He has been co author of several studies relating to sports nutrition and health found in peer reviewed academic journals, as well as having commentary published in JAMA. He runs the highly popular web site which is strategically positioned to fulfill the needs and interests of people with diverse backgrounds and knowledge. The BrinkZone site has a following with many sports nutrition enthusiasts, athletes, fitness professionals, scientists, medical doctors, nutritionists, and interested lay people. William has been invited to lecture on the benefits of weight training and nutrition at conventions and symposiums around the . and Canada, and has appeared on numerous radio and television programs.

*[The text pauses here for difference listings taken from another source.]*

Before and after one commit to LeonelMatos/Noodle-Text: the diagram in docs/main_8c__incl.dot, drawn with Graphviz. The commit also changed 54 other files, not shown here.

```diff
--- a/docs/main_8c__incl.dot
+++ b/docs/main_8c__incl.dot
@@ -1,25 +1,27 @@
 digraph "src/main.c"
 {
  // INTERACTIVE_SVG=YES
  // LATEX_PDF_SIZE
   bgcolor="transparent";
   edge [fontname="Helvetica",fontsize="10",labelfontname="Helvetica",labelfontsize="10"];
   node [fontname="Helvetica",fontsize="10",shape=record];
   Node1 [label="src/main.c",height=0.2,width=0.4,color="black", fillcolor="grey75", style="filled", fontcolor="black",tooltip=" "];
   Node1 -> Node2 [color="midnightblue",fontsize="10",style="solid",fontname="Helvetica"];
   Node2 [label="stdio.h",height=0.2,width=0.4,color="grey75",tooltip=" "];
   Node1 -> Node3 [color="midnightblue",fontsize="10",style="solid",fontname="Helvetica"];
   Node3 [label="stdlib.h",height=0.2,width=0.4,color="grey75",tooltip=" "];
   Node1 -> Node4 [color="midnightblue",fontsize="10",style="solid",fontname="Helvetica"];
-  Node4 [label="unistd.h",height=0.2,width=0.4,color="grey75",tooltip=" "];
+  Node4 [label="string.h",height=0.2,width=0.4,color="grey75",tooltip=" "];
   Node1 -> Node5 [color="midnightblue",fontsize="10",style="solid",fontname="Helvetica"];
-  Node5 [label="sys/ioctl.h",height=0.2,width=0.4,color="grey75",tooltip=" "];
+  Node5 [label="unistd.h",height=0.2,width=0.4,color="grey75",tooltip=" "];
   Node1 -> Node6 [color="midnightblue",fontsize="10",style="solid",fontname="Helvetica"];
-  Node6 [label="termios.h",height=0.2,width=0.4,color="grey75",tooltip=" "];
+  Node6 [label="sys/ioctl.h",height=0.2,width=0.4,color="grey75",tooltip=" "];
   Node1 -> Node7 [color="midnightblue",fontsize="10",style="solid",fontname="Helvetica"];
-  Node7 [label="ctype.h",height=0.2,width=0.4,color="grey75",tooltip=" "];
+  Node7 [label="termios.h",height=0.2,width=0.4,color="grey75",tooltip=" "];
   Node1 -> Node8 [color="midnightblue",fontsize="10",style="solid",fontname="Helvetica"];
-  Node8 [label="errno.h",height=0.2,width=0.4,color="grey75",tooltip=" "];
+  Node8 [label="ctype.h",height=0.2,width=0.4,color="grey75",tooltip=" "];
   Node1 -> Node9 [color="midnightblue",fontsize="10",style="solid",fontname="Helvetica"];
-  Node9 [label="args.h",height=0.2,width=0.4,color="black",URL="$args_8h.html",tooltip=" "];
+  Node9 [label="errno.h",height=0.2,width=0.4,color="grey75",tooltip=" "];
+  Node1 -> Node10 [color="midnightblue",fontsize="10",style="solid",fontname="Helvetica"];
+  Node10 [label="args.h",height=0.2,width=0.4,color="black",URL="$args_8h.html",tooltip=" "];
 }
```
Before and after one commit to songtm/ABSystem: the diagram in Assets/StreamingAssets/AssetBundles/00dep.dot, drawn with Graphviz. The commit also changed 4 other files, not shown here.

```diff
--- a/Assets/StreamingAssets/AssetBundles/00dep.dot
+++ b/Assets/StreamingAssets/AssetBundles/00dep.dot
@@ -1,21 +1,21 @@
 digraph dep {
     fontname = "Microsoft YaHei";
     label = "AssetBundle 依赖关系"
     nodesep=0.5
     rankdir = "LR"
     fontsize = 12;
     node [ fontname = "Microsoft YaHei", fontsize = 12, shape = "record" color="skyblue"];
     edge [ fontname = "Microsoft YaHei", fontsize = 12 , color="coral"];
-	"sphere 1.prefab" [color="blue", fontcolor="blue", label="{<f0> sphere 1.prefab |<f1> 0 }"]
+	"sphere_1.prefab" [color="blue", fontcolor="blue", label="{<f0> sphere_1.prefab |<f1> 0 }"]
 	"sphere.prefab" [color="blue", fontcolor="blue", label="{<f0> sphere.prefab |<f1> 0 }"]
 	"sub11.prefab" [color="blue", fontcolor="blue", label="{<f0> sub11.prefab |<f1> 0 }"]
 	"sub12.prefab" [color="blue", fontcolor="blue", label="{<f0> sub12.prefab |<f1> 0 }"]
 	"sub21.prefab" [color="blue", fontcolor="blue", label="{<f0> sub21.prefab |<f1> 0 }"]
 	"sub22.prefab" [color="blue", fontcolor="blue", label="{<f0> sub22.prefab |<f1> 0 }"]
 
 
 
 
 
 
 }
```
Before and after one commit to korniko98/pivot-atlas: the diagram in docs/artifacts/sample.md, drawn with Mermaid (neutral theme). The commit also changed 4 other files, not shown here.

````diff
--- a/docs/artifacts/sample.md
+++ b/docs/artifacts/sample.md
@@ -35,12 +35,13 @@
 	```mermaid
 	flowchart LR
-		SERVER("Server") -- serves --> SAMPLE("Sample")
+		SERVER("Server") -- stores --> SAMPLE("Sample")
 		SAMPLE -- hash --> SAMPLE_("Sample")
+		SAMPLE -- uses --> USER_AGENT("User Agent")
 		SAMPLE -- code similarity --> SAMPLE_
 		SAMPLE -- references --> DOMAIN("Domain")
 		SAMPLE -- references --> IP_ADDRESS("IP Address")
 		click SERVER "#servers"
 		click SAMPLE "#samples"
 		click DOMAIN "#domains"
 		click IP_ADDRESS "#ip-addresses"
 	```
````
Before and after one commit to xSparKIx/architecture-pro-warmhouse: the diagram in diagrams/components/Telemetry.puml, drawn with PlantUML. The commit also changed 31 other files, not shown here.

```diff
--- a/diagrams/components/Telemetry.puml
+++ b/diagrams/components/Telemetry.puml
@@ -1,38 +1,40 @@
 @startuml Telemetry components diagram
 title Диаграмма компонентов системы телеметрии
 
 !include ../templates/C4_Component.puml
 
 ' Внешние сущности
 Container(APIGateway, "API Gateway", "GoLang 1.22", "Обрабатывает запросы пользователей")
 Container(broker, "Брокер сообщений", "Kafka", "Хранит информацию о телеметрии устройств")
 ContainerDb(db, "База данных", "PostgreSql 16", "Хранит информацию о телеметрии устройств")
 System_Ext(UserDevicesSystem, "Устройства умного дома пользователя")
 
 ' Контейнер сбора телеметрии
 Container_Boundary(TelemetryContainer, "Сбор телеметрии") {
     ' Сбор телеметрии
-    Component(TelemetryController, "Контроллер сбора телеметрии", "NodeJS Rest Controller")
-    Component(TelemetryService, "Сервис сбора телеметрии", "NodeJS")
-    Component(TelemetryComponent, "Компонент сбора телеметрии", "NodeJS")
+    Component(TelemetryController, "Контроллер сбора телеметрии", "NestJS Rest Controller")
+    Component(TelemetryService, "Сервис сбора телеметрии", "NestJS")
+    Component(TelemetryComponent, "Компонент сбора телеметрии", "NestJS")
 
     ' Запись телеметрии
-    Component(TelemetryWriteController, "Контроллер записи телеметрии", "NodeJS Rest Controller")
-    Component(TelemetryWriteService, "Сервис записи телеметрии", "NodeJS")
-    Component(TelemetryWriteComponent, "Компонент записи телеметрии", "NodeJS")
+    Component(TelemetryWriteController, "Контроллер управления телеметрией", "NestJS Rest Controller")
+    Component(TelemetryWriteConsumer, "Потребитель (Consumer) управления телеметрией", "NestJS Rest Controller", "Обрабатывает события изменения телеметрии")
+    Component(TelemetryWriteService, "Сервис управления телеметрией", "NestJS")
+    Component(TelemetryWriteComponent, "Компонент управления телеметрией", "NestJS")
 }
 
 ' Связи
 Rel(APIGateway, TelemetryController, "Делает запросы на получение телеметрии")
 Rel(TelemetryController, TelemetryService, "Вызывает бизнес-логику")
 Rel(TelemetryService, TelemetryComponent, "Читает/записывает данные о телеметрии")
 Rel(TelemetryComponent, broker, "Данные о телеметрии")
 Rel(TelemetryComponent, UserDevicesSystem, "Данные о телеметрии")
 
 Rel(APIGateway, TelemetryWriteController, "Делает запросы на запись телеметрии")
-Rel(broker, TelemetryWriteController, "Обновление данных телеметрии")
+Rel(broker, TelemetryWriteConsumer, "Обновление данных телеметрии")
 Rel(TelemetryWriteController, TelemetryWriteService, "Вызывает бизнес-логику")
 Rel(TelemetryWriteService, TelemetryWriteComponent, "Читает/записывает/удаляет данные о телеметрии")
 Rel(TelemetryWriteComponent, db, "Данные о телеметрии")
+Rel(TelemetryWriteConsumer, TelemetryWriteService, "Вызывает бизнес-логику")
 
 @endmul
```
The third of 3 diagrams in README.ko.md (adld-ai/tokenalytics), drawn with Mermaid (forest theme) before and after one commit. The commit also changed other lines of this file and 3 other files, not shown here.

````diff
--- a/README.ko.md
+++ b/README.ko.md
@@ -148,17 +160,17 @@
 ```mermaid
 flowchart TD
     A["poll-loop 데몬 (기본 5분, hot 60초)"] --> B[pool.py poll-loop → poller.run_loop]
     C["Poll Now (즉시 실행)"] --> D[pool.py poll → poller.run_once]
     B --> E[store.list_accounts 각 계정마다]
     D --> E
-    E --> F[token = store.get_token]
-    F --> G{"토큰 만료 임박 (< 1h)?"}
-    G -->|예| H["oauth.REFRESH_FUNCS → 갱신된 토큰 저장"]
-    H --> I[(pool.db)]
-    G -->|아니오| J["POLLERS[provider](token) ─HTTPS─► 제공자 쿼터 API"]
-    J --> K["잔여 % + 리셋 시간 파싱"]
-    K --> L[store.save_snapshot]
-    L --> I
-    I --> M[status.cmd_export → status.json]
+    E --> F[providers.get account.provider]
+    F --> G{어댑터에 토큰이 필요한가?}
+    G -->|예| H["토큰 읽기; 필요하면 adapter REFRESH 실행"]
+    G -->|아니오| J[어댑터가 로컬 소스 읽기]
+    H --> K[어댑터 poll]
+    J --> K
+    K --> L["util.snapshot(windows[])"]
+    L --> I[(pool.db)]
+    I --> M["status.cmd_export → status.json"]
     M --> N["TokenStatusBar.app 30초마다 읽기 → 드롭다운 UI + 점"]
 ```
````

Crush, guillotine and avulsion mechanisms are three of the most common forms of traumatic amputation. Crush injuries are the most common and can result in significant tissue damage and injury. Because of the injury associated with crush mechanisms, amputations resulting from these forces are less likely to be successfully reattached. In contrast, guillotine injuries involve sharp edges, resulting in less tissue disruption. As a result, body parts that are amputated by guillotine forces are likely to have better reattachment and recovery outcomes.
Treatment: If a pancreatic or liver tumor is identified and able to be surgically excised, the skin lesions may normalize for an extended period of time, but because these tumors metastasize (spread to other areas of the body) quickly, surgery is not curative. In cases of end stage liver disease, surgery is not possible, and the goal of therapy is to increase quality of life and decrease uncomfortable skin lesions with supportive care and addressing the nutritional abnormalities. Supportive care includes supplementing protein and necessary minerals and enzymes through the diet and oral supplements or by weekly intravenous amino acid infusions that are performed in the hospital on an outpatient basis until improvement in the skin is noted. Unfortunately, despite the supportive care, the disease will progress.